The Profiler control, showing the count of memory allocations and the count of operations that are memory free.
A well behaved program.
Memory leak detection is a road well traveled. Although many other good options are available, we believe our approach has major benefits, such as:
- No changes at all to existing project build
- No header files required by the project code
- No runtime dependencies to worry about
- No system configuration to think about
A person would use this mode to track memory leaks in an application or in an activity within the application. A memory leak from the Profiler's point of view is a successful call made to a memory allocation function that returns a memory address for which no matching call is made to free that address.
The Memory Leak detection works through hooking. The memory routines of the process are hooked to track when memory is both allocated and freed. Call Stacks are captured at the point of the allocation and this information is collated in Enterprise Architect to produce a report in the form of a Call Graph. Capture is controlled; that is, the hooking mechanisms can be enabled or disabled on demand.

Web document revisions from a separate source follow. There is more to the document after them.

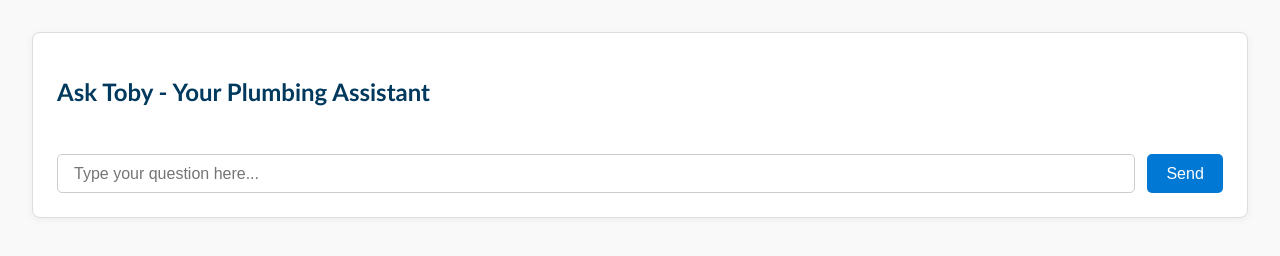
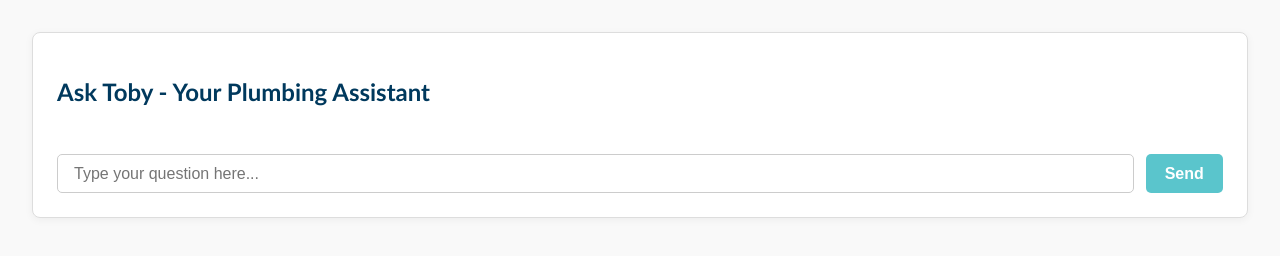
Before and after one commit to masterplumbersnz/Toby, a website: page bot.html in a window 1280 px wide. Drawn offline with Linux system fonts and the light colour scheme.

Commit message:
Update bot.html

```diff
--- a/bot.html
+++ b/bot.html
@@ -77,8 +77,9 @@
     form.chat-form button {
       padding: 0.6rem 1.2rem;
       font-size: 16px;
+      font-weight: bold;
       border: none;
-      background-color: #0078d4;
+      background-color: #5ac5cc;
       color: white;
       border-radius: 5px;
       cursor: pointer;
@@ -103,7 +104,7 @@
     }
 
     .bot em {
-    color: #555;
+    color: #000000;
     font-style: italic;
     font-size: 0.95em;
     }
```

Depending on the type of program and its memory consumption, you could employ an appropriate strategy. For small programs, you might track the program from start to finish. For larger windowed programs, you would probably do better by toggling capturing before and after a specific task to avoid tracking too much data.
Results can be produced at any time during the session; however, capture must be disabled in order for theto become active. It is your decision how long you let the Profiler run. You enable the Report button by either pausing capture or stopping the Profiler altogether.
Results are displayed in a Report view. The report initially opens with two tabs visible; a single weighted Call Graph and a Function Summary. The Call Graph depicts all the Call Stacks that led to memory allocations, and are aggregated and weighted according to the frequency of the pattern.
Reports can contain a variable amount of 'noise'. To focus on an area you have specific concerns for, locate a function known to you in the summary report and use that to navigate directly into the line in the graph where it is featured.
For best results, the image and its modules should be built with debug information included, and without optimizations. Any module with the Frame Pointer Omission (FPO) optimization is likely to produce misleading results.